= Your task =
Search the data for the string "function" and extract every line where it appears.

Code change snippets
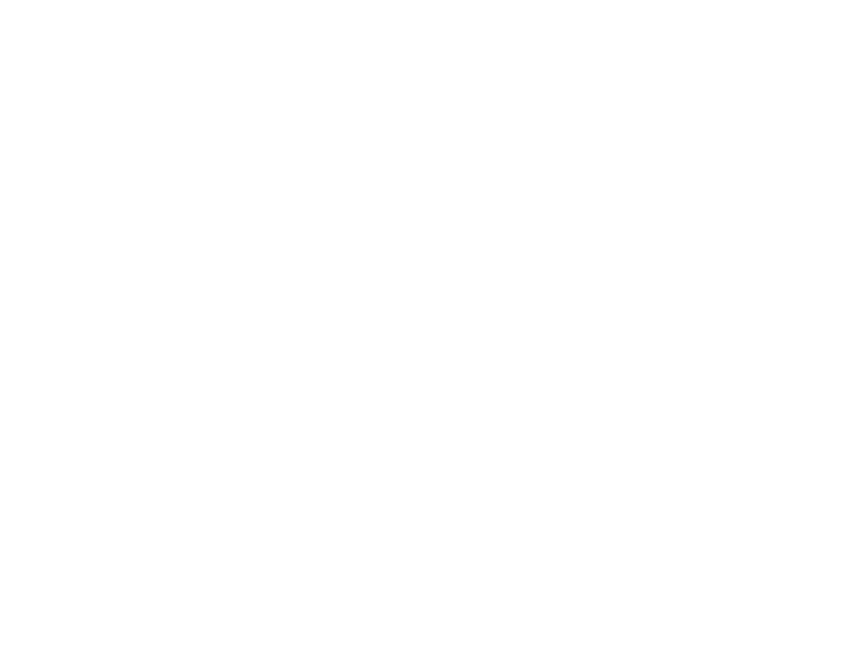
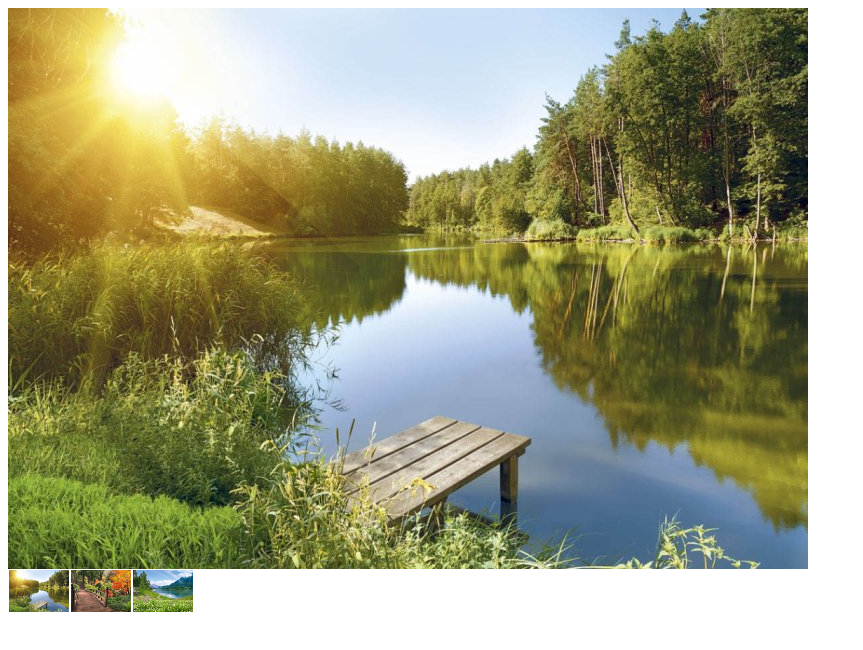
Before and after one commit to m-shevchenko/geekbrains-js2, a plain HTML site: page lesson2/index.html in a window 1280 px wide. Shown: the whole page, without its empty margins (0-863 px from the left). Drawn offline with Linux system fonts and the light colour scheme.

Commit message:
Lesson 2

```diff
--- /dev/null
+++ b/lesson2/galery.js
@@ -0,0 +1,42 @@
+var data;
+var big;
+window.onload = function () {
+    big = document.getElementById("big");
+    var xhr;
+    if (window.XMLHttpRequest) {
+        // если используется Gecko (Chrome, Mozilla, Opera, Safari)
+        xhr = new XMLHttpRequest();
+    } else if (window.ActiveXObject) {// Internet Explorer
+        xhr = new ActiveXObject("Microsoft.XMLHTTP");
+    }
+    xhr.overrideMimeType('application/json');
+    xhr.onreadystatechange = function () {
+        if (xhr.readyState === 4) {
+            if (xhr.status === 200) {
+                data = JSON.parse(xhr.responseText);
+                var icons = document.getElementById("icons");
+                big.src = data[0].img_big;
+                data.forEach(function (item) {
+                    var span = document.createElement("span");
+                    var icon = document.createElement("img");
+                    icon.src = item.img_icon;
+                    icon.alt = item.alt;
+                    icon.style = "margin:1px;";
+                    icons.appendChild(span);
+                    span.appendChild(icon);
+                    span.onclick = function () {
+                        big.src = item.img_big;
+                    };
+                });
+            } else {
+                alert("Error: HTTP status = " + xhr.status);
+            }
+        }
+    };
+    xhr.open('GET', 'galery.json', true);
+    xhr.timeout = 15000;
+    xhr.ontimeout = function () {
+        alert('Слишком долгий запрос, выполнение остановлено!');
+    };
+    xhr.send(null);
+};
--- a/lesson2/galery.json
+++ b/lesson2/galery.json
@@ -1,14 +1,17 @@
 [
-   {
+    {
         "img_big":"img/img_big1.jpg",
-        "img_icon":"img/img_icon1.jpg"
+        "img_icon":"img/img_icon1.jpg",
+        "alt":"Kartinka1"
    },
    {
         "img_big":"img/img_big2.jpg",
-        "img_icon":"img/img_icon2.jpg"
+        "img_icon":"img/img_icon2.jpg",
+        "alt":"Kartinka2"
    },
    {
         "img_big":"img/img_big3.jpg",
-        "img_icon":"img/img_icon3.jpg"
+        "img_icon":"img/img_icon3.jpg",
+        "alt":"Kartinka3"
    }
 ]
--- a/lesson2/index.html
+++ b/lesson2/index.html
@@ -4,12 +4,12 @@
         <title>New</title>
         <meta charset="UTF-8">
         <meta name="viewport" content="width=device-width, initial-scale=1.0">
-        <link href="newcss.css" rel="stylesheet">
-        <script src="newjavascript.js"></script>
+        <script src="galery.js"></script>
     </head>
-
     <body>
-
+        <div>
+            <img id="big">
+        </div>
+        <div id="icons"></div>
     </body>
-
 </html>
```
Also changed, not shown: lesson3/index.html (added, +34 -0 lines), lesson3/newcss.css (added, +9 -0 lines), lesson3/newjavascript.js (added, +33 -0 lines), lesson2/newjavascript.js (deleted).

= Exercise solution =
+window.onload = function () {
+    xhr.onreadystatechange = function () {
+                data.forEach(function (item) {
+                    span.onclick = function () {
+    xhr.ontimeout = function () {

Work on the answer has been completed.